warnings and destined for the furnace.
(Below) The "dead wasps" (ie, used syringes)
awaiting the destructive flames.
Yesterday I self-injected the anti-clotter for the last time. Twice a day for 28 days (I think), so there’s 56 used syringes in the yellow Sharps Box – reminiscent of the piles of dead wasps after we’d had the wasp-man in, a couple of years ago.
The routine was one injection at 08.00 hr and another at 20.00 hr. Alas, I was terribly forgetful and frequently late with the evening jab. Nor did I become any more skilful. I was supposed to pinch a fold of belly-skin and jab into the centre of the fold; but holding the fold steady was frequently beyond me.
There were times when the jab was completely sensation-free, not just pain-free. This occurred in perhaps 30% of the total and I think must be attributable to the thin-ness of the needle. Even when there was pain it was minimal. Despite this there were always worries before-hand. Why?
Perhaps because pain consists of two quite separate experiences: anticipation and the actual rending of the flesh. Theoretically the anticipation should be pain-free but it’s as if the sensors in the flesh start pre-reacting as the source of the pain draws near.
Certainly this was the case when I broke my wrist roller-skating. My mother filled me with analgesics and was then able to handle my wrist quite robustly. A few hours later I couldn’t bear her hand less than 6 inches away from my arm. What I felt through this “gap” may not have been pain but it was genuinely unbearable.
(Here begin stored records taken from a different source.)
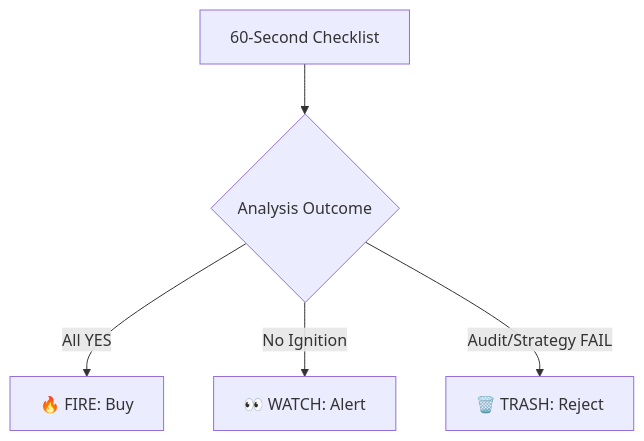
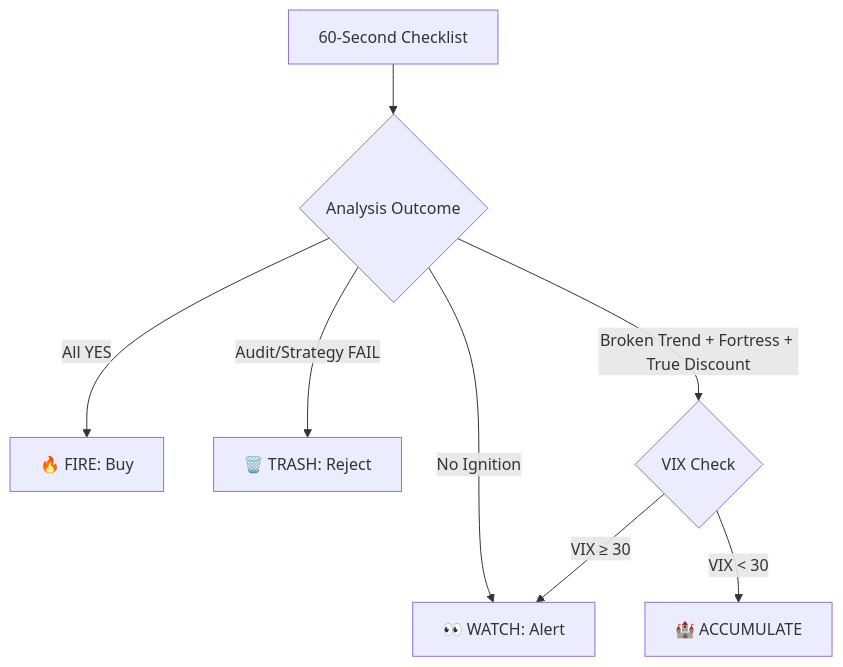
Before and after one commit to WayneJinOSU/growth_ai: the ninth of 18 diagrams in README.md, drawn with Mermaid. The commit also changed other lines of this file and 20 other files, not shown here.

````diff
--- a/README.md
+++ b/README.md
@@ -174,7 +176,10 @@
 ```mermaid
 flowchart TD
     Chk["60-Second Checklist"] --> Out{Analysis Outcome}
     Out -- "All YES" --> F["🔥 FIRE: Buy"]
     Out -- "No Ignition" --> W["👀 WATCH: Alert"]
     Out -- "Audit/Strategy FAIL" --> T["🗑️ TRASH: Reject"]
+    Out -- "Broken Trend + Fortress + True Discount" --> Fort{"VIX Check"}
+    Fort -- "VIX < 30" --> A["🏰 ACCUMULATE"]
+    Fort -- "VIX ≥ 30" --> W
 ```
````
I walk round the block twice a day to encourage my bowels to do what bowels do. The elapsed time has dropped from 15 minutes to 10. These walks have the desired effect but incipient gentility prevents me from saying what this is.